Many parents are now asking themselves ‘could Shared Parental Leave be useful for me?’
There are many examples of ways in which Shared Parental Leave can be used to benefit new mums, dads and partners. This is because the new regime offers much more flexibility than the old forms of maternity and paternity leave with 50 weeks of entitlement which can be shared between parents to look after their child. 39 weeks of the entitlement is paid, at a statutory rate of £139.58 per week or 90% of your average weekly earnings, whichever is lower.
Never before could parents take their leave simultaneously or sequentially in this way. With Shared Parental Leave, both parents could take leave from their separate jobs together and enjoy the precious first few weeks and months with their new born. Parents could enjoy up to 25 weeks off work together caring for their new arrival, if they can afford to do so financially.
Now mothers can return to work within the first 20 weeks without losing the right to the rest of their leave. This will be of particular use to couples where the mother is the main bread-winner. It will allow mums to return to work while the dads and partners take up the bulk of the Shared Parental Leave to care for the child at home if that is the best in financial terms.
This is not all! Perhaps the best feature of Shared Parental Leave is the flexibility it offers to parents. As Shared Parental Leave can be taken up in three blocks of discontinuous leave it gives families greater scope for the parents both to dip in and out of work, without having to take an extended period of annual leave.
For many working families, this will be a massive positive as we have seen too many women having their career prospects impacted unfairly by taking up maternity leave to care for their children.
The advantage of having a possible three blocks of discontinuous leave to take up is that it will allow parents to juggle their family and work life a lot better. For example, if the mother has an important project to manage she could return to work to complete it, while her partner takes care of the child. They could then reverse roles for a period of a few weeks, before tagging the dad in once again to become the primary carer for the baby at home.
This is just one example of how taking periods of discontinuous leave under the Shared Parental Leave can help both parents to keep their careers on track. To find out more, see our blog entitled Shared Parental Leave: The Financial Hurdle.
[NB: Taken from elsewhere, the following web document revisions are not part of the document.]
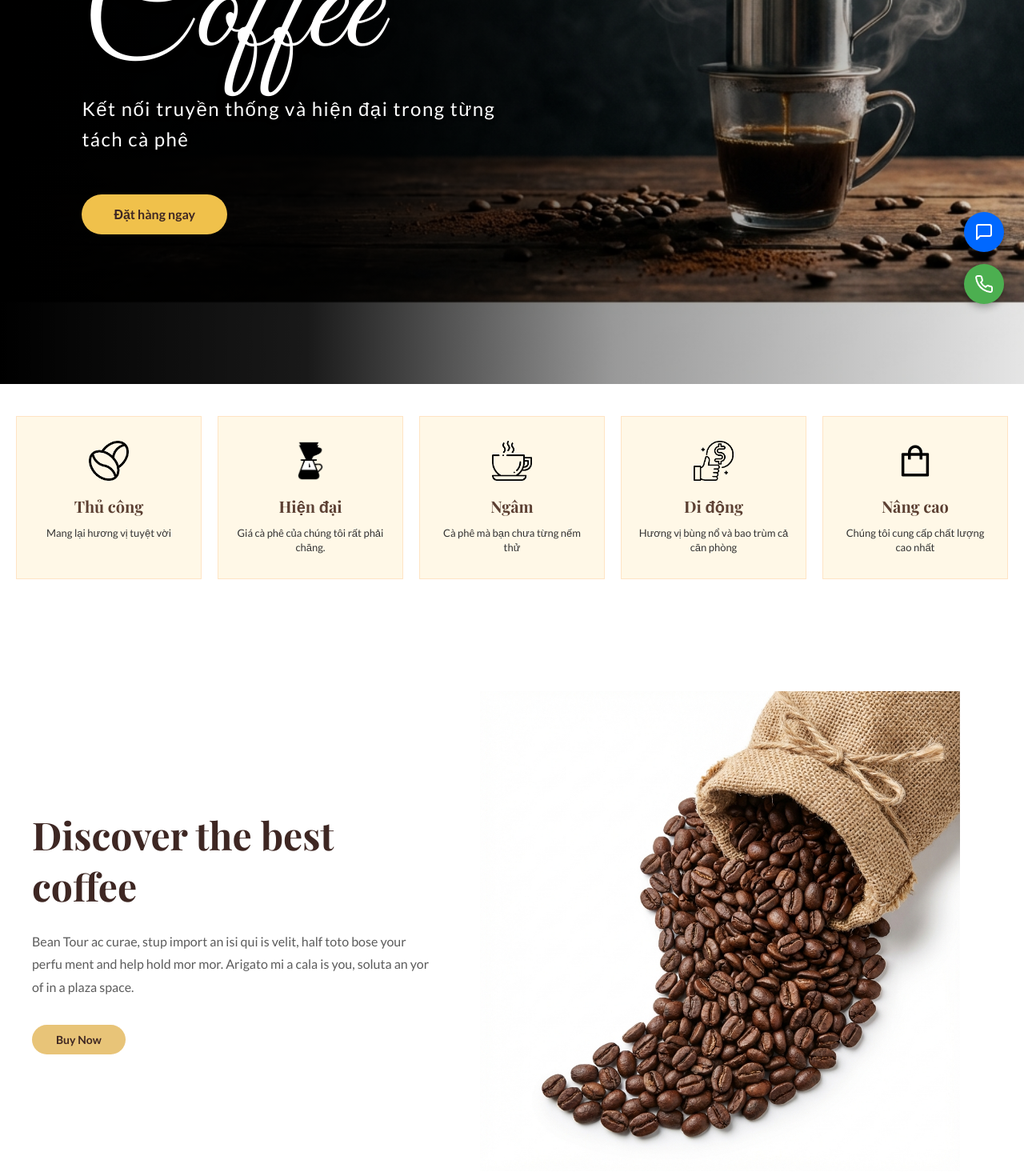
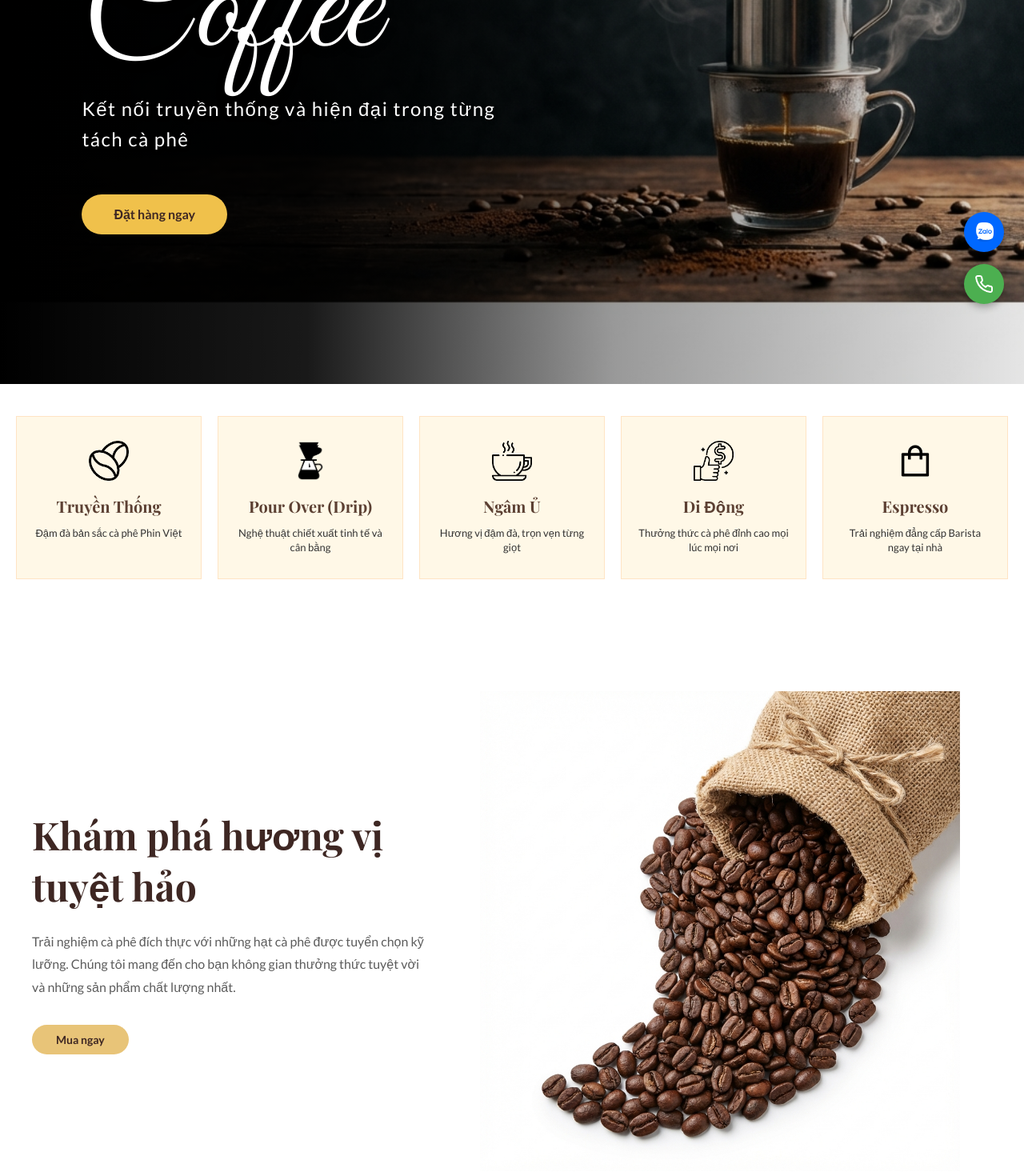
Before and after one commit to wilfierd/coffee-shop-web, a Next.js app: page / in a window 1280 px wide. Shown: the part 320-1790 px from the top of the page at 80% size. Built offline with nearby package versions, Linux system fonts and the light colour scheme; a web font is replaced by a local one.

Commit message:
update icon and nof

```diff
--- a/src/app/checkout/page.js
+++ b/src/app/checkout/page.js
@@ -305,9 +305,7 @@ export default function CheckoutPage() {
                                 />
                             </div>
 
-                            <div className={styles.bankInfo}>
-                                <span className={styles.accountNumber}>931080499999</span>
-                            </div>
+
 
                             <p className={styles.transferNote}>
                                 * Nội dung chuyển khoản: Tên + SĐT
--- a/src/app/components/home/Features.js
+++ b/src/app/components/home/Features.js
@@ -11,32 +11,32 @@ export default function Features() {
 
     const features = [
         {
-            title: "Thủ công",
-            description: "Mang lại hương vị tuyệt vời",
+            title: "Truyền Thống",
+            description: "Đậm đà bản sắc cà phê Phin Việt",
             id: 'traditional',
             imageSrc: "/images/coffee-beans 1.png"
         },
         {
-            title: "Hiện đại",
-            description: "Giá cà phê của chúng tôi rất phải chăng.",
+            title: "Pour Over (Drip)",
+            description: "Nghệ thuật chiết xuất tinh tế và cân bằng",
             id: 'pour_over',
             imageSrc: "/images/pour.png"
         },
         {
-            title: "Ngâm",
-            description: "Cà phê mà bạn chưa từng nếm thử",
+            title: "Ngâm Ủ",
+            description: "Hương vị đậm đà, trọn vẹn từng giọt",
             id: 'immersion',
             imageSrc: "/images/coffee-cup 1.png"
         },
         {
-            title: "Di động",
-            description: "Hương vị bùng nổ và bao trùm cả căn phòng",
+            title: "Di Động",
+            description: "Thưởng thức cà phê đỉnh cao mọi lúc mọi nơi",
             id: 'portable',
             imageSrc: "/images/best-price 1.png"
         },
         {
-            title: "Nâng cao",
-            description: "Chúng tôi cung cấp chất lượng cao nhất",
+            title: "Espresso",
+            description: "Trải nghiệm đẳng cấp Barista ngay tại nhà",
             id: 'espresso',
             imageSrc: "/images/ant-design_shopping-outlined.png"
         }
--- a/src/app/components/home/Recover.js
+++ b/src/app/components/home/Recover.js
@@ -3,9 +3,9 @@ import Link from 'next/link';
 import styles from './Recover.module.css';
 
 export default function Recover({
-    title = "Discover the best coffee",
-    description = "Bean Tour ac curae, stup import an isi qui is velit, half toto bose your perfu ment and help hold mor mor. Arigato mi a cala is you, soluta an yor of in a plaza space.",
-    buttonText = "Buy Now",
+    title = "Khám phá hương vị tuyệt hảo",
+    description = "Trải nghiệm cà phê đích thực với những hạt cà phê được tuyển chọn kỹ lưỡng. Chúng tôi mang đến cho bạn không gian thưởng thức tuyệt vời và những sản phẩm chất lượng nhất.",
+    buttonText = "Mua ngay",
     imageSrc = "/images/brewviet_spill_beans_1765380412141.png",
     onButtonClick
 }) {
--- a/src/app/components/layout/FloatingControls.js
+++ b/src/app/components/layout/FloatingControls.js
@@ -32,9 +32,15 @@ const FloatingControls = () => {
             <div style={styles.contactGroup}>
                 <a href="https://zalo.me/0987654321" target="_blank" rel="noopener noreferrer" style={{ ...styles.contactBtn, backgroundColor: '#0068FF' }} title="Chat Zalo">
                     {/* Zalo Icon (SVG) */}
-                    <svg width="24" height="24" viewBox="0 0 24 24" fill="none" stroke="currentColor" strokeWidth="2" strokeLinecap="round" strokeLinejoin="round">
-                        <path d="M21 15a2 2 0 0 1-2 2H7l-4 4V5a2 2 0 0 1 2-2h14a2 2 0 0 1 2 2z"></path>
-                    </svg>
+                    {/* Zalo Icon (Image) */}
+                    <div style={{ width: '24px', height: '24px', position: 'relative' }}>
+                        <Image
+                            src="/images/icon-zalo.png"
+                            alt="Zalo"
+                            fill
+                            style={{ objectFit: 'contain' }}
+                        />
+                    </div>
                 </a>
                 <a href="tel:0987654321" style={{ ...styles.contactBtn, backgroundColor: '#4caf50' }} title="Call Hotline">
                     {/* Phone Icon (SVG) */}
--- a/src/app/components/products/ProductModal.js
+++ b/src/app/components/products/ProductModal.js
@@ -2,12 +2,14 @@
 import React, { useState, useRef } from 'react';
 import { useRouter } from 'next/navigation';
 import { useCart } from '../../context/CartContext';
+import SuccessModal from '../ui/SuccessModal';
 import styles from './ProductModal.module.css';
 
 export default function ProductModal({ product, onClose }) {
     const router = useRouter();
     const { addToCart } = useCart();
     const [quantity, setQuantity] = useState(1);
+    const [showSuccess, setShowSuccess] = useState(false);
     const [zoomStyle, setZoomStyle] = useState({ display: 'none' });
     const imageRef = useRef(null);
 
@@ -110,8 +112,12 @@ export default function ProductModal({ product, onClose }) {
                             onClick={() => {
                                 const numericPrice = parseFloat(product.price.replace(/[^\d]/g, ''));
                                 addToCart({ ...product, price: numericPrice }, quantity);
-                                onClose(); // Close modal after adding
-                                // Could add a toast notification here later
+                                setShowSuccess(true);
+                                // onClose(); // Do not close main modal yet, or maybe close it?
+                                // User flow: Add to cart -> Success Modal -> (Continue Shopping -> Close All) OR (View Cart)
+                                // If we close main modal immediately, the success modal (if nested) will disappear.
+                                // SuccessModal should be rendered outside? Or inside?
+                                // If inside, we need to keep ProductModal open.
                             }}
                         >
                             Thêm vào giỏ
@@ -130,6 +136,15 @@ export default function ProductModal({ product, onClose }) {
                     </div>
                 </div>
             </div>
+            {showSuccess && (
+                <SuccessModal
+                    product={product}
+                    onClose={() => {
+                        setShowSuccess(false);
+                        onClose(); // Close the product modal too when closing success modal (Continuing shopping)
+                    }}
+                />
+            )}
         </div>
     );
 }
--- /dev/null
+++ b/src/app/components/ui/SuccessModal.js
@@ -0,0 +1,29 @@
+import Link from 'next/link';
+import styles from './SuccessModal.module.css';
+
+const SuccessModal = ({ product, onClose }) => {
+    return (
+        <div className={styles.modalOverlay}>
+            <div className={styles.modalContent}>
+                <div className={styles.modalIcon}>
+                    <svg width="50" height="50" viewBox="0 0 24 24" fill="none" stroke="#4caf50" strokeWidth="2">
+                        <path d="M22 11.08V12a10 10 0 1 1-5.93-9.14"></path>
+                        <polyline points="22 4 12 14.01 9 11.01"></polyline>
+                    </svg>
+                </div>
+                <h3>Thêm vào giỏ hàng thành công!</h3>
+                <p>{product?.name}</p>
+                <div className={styles.modalActions}>
+                    <button className={styles.btnSecondary} onClick={onClose}>
+                        Tiếp tục mua sắm
+                    </button>
+                    <Link href="/cart" className={styles.btnPrimary} onClick={onClose}>
+                        Xem giỏ hàng
+                    </Link>
+                </div>
+            </div>
+        </div>
+    );
+};
+
+export default SuccessModal;
--- /dev/null
+++ b/src/app/components/ui/SuccessModal.module.css
@@ -0,0 +1,90 @@
+.modalOverlay {
+    position: fixed;
+    top: 0;
+    left: 0;
+    right: 0;
+    bottom: 0;
+    background: rgba(0, 0, 0, 0.7);
+    display: flex;
+    justify-content: center;
+    align-items: center;
+    z-index: 10000;
+}
+
+.modalContent {
+    background: #fff;
+    padding: 30px;
+    border-radius: 12px;
+    text-align: center;
+    width: 90%;
+    max-width: 400px;
+    box-shadow: 0 10px 30px rgba(0, 0, 0, 0.3);
+    animation: fadeIn 0.3s ease;
+}
+
+@keyframes fadeIn {
+    from {
+        opacity: 0;
+        transform: translateY(20px);
+    }
+
+    to {
+        opacity: 1;
+        transform: translateY(0);
+    }
+}
+
+.modalIcon {
+    margin-bottom: 20px;
+}
+
+.modalContent h3 {
+    margin: 0 0 10px;
+    color: #333;
+    font-size: 20px;
+}
+
+.modalContent p {
+    color: #666;
+    margin-bottom: 25px;
+    font-size: 15px;
+}
+
+.modalActions {
+    display: flex;
+    gap: 15px;
+    justify-content: center;
+}
+
+.btnSecondary,
+.btnPrimary {
+    padding: 10px 20px;
+    border-radius: 6px;
+    font-size: 14px;
+    cursor: pointer;
+    transition: all 0.2s;
+    font-weight: 600;
+    text-decoration: none;
+    display: inline-block;
+}
+
+.btnSecondary {
+    background: #f5f5f5;
+    border: 1px solid #ddd;
+    color: #666;
+}
+
+.btnSecondary:hover {
+    background: #eee;
+    color: #333;
+}
+
+.btnPrimary {
+    background: #c62828;
+    border: 1px solid #c62828;
+    color: white;
+}
+
+.btnPrimary:hover {
+    background: #b71c1c;
+}
```
Also changed, not shown: src/app/products/[id]/page.js (+5 -20 lines), public/images/icon-zalo.png (added).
Slater and Gordon Employment Lawyers are experts in dealing with all types of maternity and paternity related cases.